At a number of points in the film, the audience is sent the message that a positive relationship is possible between faith and science. Indeed, the two are often treated as similar to one another in basic structure and, perhaps, even in need of one another. Implicitly, however, at the level of standard filmic conventions, Contact offers no clear and compelling vision of religious faith and ultimately the relationship between faith and science breaks down as the former is reduced to a caricature. (Stone 2016)

After the destruction of the vehicle, Arroway, having not been near the explosion, is sent out on a backup mission in a second vehicle, which had been secretly built by her benefactor at Hadden Industries. In Arroway’s perception, she is jettisoned through a worm hole to a distant solar system, where she makes contact with an alien being, who takes the form of her late father. The entity explains: “We thought it would be easier for you this way” (Zemeckis “Contact”). Upon her “return” to Earth, Arroway is met with the explanation that her vessel never even left the planet, and that her perceived 18-hour journey was in fact a failed mission wherein her vehicle fell into the ocean in a matter of seconds instead of taking off. While Arroway refuses to deny what she experienced on her journey, she remains true to her scientific principles, acknowledging that it is possible that what she had gone through was a hallucination or an episode of psychosis. At the conclusion of the movie, two government officials, in discussion over a secured line, reveal that while Arroway’s personal video recording device did not provide any proof of her supposed journey, it did in fact contain 18 hours of static.

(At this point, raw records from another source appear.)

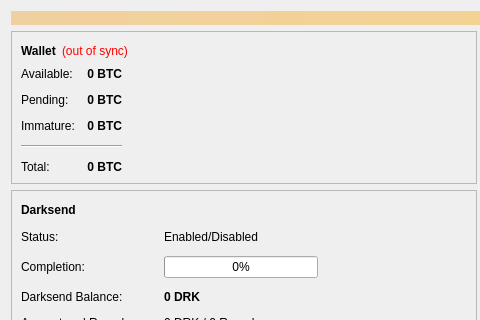
This is src/qt/forms/overviewpage.ui in wagerr/PIVX as Qt 5 draws it before an edit; both pictures show x 0 to 480 and y 0 to 320 of the 960 by 585 pixel window. The edited form follows.
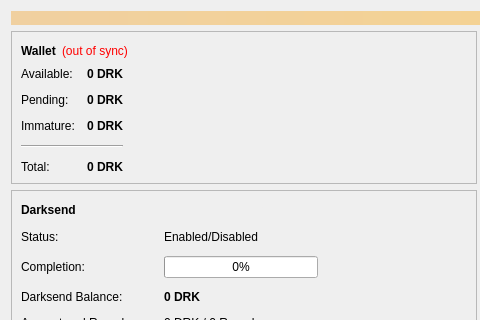
This is the edited form.

```diff
--- a/src/qt/forms/overviewpage.ui
+++ b/src/qt/forms/overviewpage.ui
@@ -130,7 +130,7 @@
                  <string>Your current spendable balance</string>
                 </property>
                 <property name="text">
-                 <string notr="true">0 BTC</string>
+                 <string notr="true">0 DRK</string>
                 </property>
                 <property name="alignment">
                  <set>Qt::AlignRight|Qt::AlignTrailing|Qt::AlignVCenter</set>
@@ -162,7 +162,7 @@
                  <string>Total of transactions that have yet to be confirmed, and do not yet count toward the spendable balance</string>
                 </property>
                 <property name="text">
-                 <string notr="true">0 BTC</string>
+                 <string notr="true">0 DRK</string>
                 </property>
                 <property name="alignment">
                  <set>Qt::AlignRight|Qt::AlignTrailing|Qt::AlignVCenter</set>
@@ -191,7 +191,7 @@
                  <string>Mined balance that has not yet matured</string>
                 </property>
                 <property name="text">
-                 <string notr="true">0 BTC</string>
+                 <string notr="true">0 DRK</string>
                 </property>
                 <property name="alignment">
                  <set>Qt::AlignRight|Qt::AlignTrailing|Qt::AlignVCenter</set>
@@ -223,7 +223,7 @@
                  <string>Your current total balance</string>
                 </property>
                 <property name="text">
-                 <string notr="true">0 BTC</string>
+                 <string notr="true">0 DRK</string>
                 </property>
                 <property name="alignment">
                  <set>Qt::AlignRight|Qt::AlignTrailing|Qt::AlignVCenter</set>
```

            It is never revealed to Arroway that the length of her journey is confirmed by the data on her recording device. After the trial of the vehicle is completed and Arroway is debriefed by Congress about mundane matters such as the funds that were “wasted” in the fruitless endeavor and whether or not the signal was in fact a hoax created by the industrialists paid to build the vehicle, it is as though the journey never happened at all. For the viewer, there is no resolution to the suspense of what might happen when two worlds merge or when the secrets of the universe are revealed. We are instead left only with the debris from the impact of a scientific advancement that human beings were not ready for.

Works Cited

Asimov, Isaac. “Other Worlds to Conquer.” The Writer 64.5 (May 1951): 148-151. Print.

Heinlein, Robert. “On the Writing of Speculative Fiction.” Of Worlds Beyond: The Science of Science-Fiction Writing. Ed. Lloyd Arthur Eshbach. Reading, PA: Fantasy Press, 1947. 11-19. Print

Nicholls, Peter. “Hard SF.” The Encyclopedia of Science Fiction. Eds. John Clute, David Langford, Peter Nicholls and Graham Sleight. Gollancz, 19 Mar. 2019. Web. 21 May 2020. <http://www.sf-encyclopedia.com/entry/hard_sf>

SETI. SETI Institute, www.seti.org/seti-institute/Search-Extraterrestrial-Intelligence

Stone, Bryan. “Religious Faith and Science in Contact.” Journal of Religion & Film, vol. 2, no. 2, 18 Dec. 2016, p. 1. Digital Commons, https://digitalcommons.unomaha.edu/cgi/viewcontent.cgi?article=1854&context=jrf.

Zemeckis, Robert, director. Contact. Warner Bros., 1997.

Wilford, John Noble. “In ‘Contact,’ Science and Fiction Nudge Close Together.” The New York Times, https://www.nytimes.com/1997/07/20/movies/in-contact-science-and-fiction-nudge-close-together.html.